[Opening Source information section]

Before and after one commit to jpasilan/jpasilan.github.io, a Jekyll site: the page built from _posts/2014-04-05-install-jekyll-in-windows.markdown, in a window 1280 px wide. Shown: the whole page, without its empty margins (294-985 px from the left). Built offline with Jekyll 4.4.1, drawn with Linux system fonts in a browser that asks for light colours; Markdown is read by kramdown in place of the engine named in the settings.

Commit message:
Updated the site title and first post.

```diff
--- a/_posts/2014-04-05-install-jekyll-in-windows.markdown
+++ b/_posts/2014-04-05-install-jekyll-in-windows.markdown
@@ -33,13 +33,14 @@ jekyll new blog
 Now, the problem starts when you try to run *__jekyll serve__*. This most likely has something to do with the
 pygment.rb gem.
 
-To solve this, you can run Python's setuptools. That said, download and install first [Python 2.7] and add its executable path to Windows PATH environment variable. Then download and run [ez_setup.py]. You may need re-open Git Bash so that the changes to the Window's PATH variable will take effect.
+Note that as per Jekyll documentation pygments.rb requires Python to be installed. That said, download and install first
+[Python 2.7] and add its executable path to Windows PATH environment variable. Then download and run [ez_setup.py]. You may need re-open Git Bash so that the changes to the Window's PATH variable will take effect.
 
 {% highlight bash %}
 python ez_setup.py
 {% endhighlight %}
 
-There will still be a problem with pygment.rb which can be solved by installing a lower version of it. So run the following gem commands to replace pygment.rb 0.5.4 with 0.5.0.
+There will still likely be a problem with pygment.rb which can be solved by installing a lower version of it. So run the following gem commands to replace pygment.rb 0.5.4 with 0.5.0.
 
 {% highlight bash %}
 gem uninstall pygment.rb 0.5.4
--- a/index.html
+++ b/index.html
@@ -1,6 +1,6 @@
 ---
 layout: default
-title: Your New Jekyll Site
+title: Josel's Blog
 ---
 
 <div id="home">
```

[Closing Source information section]
[Opening Source information section]

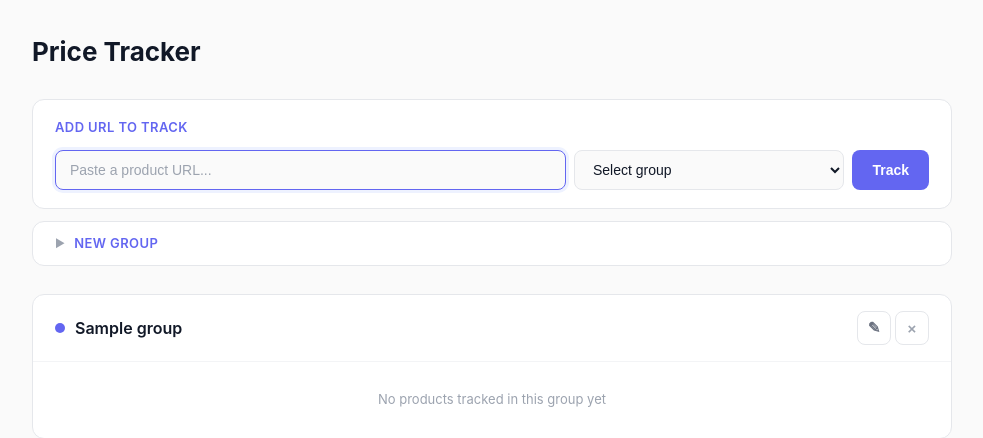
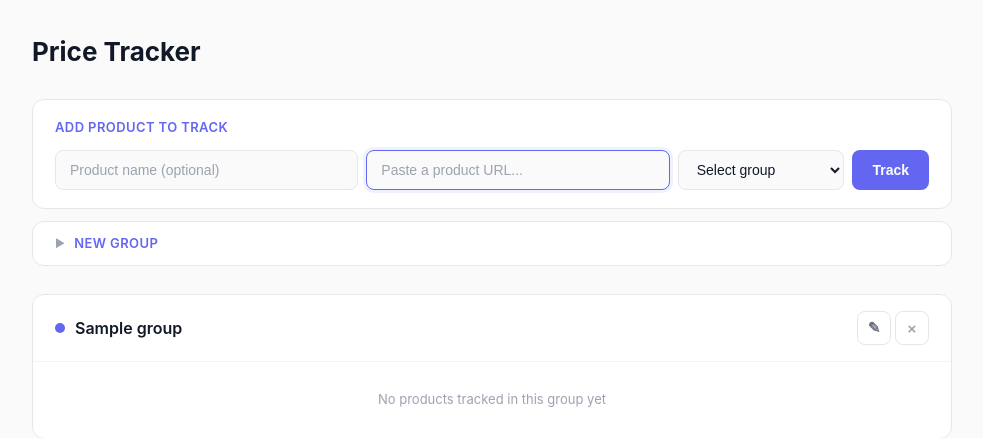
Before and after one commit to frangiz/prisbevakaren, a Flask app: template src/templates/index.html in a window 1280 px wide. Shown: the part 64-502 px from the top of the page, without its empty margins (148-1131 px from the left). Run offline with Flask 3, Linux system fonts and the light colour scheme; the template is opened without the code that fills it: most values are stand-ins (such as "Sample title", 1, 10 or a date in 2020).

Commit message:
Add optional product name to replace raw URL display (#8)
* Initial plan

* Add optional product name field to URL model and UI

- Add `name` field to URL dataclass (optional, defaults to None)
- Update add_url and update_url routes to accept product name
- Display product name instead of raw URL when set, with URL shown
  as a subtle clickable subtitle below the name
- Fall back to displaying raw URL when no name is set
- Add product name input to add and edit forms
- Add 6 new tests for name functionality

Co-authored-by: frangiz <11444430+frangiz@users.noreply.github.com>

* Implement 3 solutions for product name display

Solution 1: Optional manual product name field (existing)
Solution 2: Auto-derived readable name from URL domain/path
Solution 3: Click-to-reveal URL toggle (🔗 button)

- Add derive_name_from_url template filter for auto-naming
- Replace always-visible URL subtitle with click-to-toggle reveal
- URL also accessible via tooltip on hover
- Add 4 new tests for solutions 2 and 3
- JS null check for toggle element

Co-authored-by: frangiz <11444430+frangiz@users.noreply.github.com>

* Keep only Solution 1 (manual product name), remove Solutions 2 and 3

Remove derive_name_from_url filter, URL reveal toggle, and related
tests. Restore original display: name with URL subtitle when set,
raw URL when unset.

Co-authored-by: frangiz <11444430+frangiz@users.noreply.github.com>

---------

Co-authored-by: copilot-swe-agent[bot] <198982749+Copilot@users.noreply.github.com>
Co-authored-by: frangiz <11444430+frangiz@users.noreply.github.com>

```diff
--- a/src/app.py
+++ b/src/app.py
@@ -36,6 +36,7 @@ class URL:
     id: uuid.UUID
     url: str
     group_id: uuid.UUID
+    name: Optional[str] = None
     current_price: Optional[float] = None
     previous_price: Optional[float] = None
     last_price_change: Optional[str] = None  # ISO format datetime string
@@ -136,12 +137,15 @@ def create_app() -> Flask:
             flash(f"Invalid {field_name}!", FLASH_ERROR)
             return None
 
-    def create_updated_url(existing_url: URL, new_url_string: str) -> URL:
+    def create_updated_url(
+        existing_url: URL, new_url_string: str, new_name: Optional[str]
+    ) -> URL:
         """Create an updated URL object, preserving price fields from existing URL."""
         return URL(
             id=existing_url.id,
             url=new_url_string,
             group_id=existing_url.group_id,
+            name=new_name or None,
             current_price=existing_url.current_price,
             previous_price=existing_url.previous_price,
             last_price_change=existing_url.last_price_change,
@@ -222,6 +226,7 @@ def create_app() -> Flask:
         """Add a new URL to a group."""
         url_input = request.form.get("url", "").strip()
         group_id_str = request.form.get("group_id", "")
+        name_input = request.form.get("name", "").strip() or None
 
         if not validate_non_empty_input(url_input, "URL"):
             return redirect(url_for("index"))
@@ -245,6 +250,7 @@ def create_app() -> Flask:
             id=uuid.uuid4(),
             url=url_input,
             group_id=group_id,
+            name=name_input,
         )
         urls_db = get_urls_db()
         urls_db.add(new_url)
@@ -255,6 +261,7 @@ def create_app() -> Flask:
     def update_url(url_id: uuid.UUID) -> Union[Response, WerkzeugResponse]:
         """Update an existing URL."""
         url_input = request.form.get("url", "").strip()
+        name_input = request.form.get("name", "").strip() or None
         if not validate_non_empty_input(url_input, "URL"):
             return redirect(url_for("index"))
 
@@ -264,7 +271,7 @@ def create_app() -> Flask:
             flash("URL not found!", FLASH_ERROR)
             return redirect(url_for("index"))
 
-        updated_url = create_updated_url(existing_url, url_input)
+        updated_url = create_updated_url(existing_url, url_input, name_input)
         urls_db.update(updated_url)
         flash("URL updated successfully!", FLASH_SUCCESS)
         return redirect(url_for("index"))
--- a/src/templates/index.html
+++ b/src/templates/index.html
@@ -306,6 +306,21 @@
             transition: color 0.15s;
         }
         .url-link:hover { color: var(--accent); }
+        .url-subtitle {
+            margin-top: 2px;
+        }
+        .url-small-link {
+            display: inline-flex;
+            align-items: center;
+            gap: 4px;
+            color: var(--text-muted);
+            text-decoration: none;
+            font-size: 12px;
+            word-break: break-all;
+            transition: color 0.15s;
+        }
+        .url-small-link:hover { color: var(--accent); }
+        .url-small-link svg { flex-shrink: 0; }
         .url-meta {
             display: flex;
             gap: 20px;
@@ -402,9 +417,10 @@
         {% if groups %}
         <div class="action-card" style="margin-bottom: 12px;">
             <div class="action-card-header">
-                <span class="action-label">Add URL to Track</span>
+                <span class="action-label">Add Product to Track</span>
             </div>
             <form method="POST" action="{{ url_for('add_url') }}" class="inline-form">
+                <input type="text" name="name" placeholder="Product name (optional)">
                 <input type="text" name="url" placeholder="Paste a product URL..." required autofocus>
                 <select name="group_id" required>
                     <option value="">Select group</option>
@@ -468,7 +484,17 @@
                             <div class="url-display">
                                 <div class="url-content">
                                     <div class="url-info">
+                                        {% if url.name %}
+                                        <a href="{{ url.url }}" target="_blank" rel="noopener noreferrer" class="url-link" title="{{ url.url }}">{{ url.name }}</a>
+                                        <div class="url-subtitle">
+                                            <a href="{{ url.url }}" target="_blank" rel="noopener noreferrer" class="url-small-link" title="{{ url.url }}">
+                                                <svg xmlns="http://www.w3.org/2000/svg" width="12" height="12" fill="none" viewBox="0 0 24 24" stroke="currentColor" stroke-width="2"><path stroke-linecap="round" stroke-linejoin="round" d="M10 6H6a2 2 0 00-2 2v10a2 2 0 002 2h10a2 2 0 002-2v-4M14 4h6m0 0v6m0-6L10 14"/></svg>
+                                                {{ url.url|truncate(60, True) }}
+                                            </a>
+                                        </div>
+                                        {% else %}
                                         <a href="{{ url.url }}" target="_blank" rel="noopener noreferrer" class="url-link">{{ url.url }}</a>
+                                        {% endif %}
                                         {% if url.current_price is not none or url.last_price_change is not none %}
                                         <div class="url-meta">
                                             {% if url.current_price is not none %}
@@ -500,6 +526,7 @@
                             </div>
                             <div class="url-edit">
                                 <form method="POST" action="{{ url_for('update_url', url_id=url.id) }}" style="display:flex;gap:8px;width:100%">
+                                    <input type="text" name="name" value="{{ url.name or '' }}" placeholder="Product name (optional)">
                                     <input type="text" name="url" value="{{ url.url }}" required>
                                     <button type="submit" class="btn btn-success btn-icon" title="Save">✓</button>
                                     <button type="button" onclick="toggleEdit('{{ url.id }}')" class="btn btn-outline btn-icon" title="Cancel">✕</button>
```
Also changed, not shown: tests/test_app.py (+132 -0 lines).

[Closing Source information section]

Required action: Copy, from the lines above, each one that holds "solved".

The answer:
-There will still be a problem with pygment.rb which can be solved by installing a lower version of it. So run the following gem commands to replace pygment.rb 0.5.4 with 0.5.0.
+There will still likely be a problem with pygment.rb which can be solved by installing a lower version of it. So run the following gem commands to replace pygment.rb 0.5.4 with 0.5.0.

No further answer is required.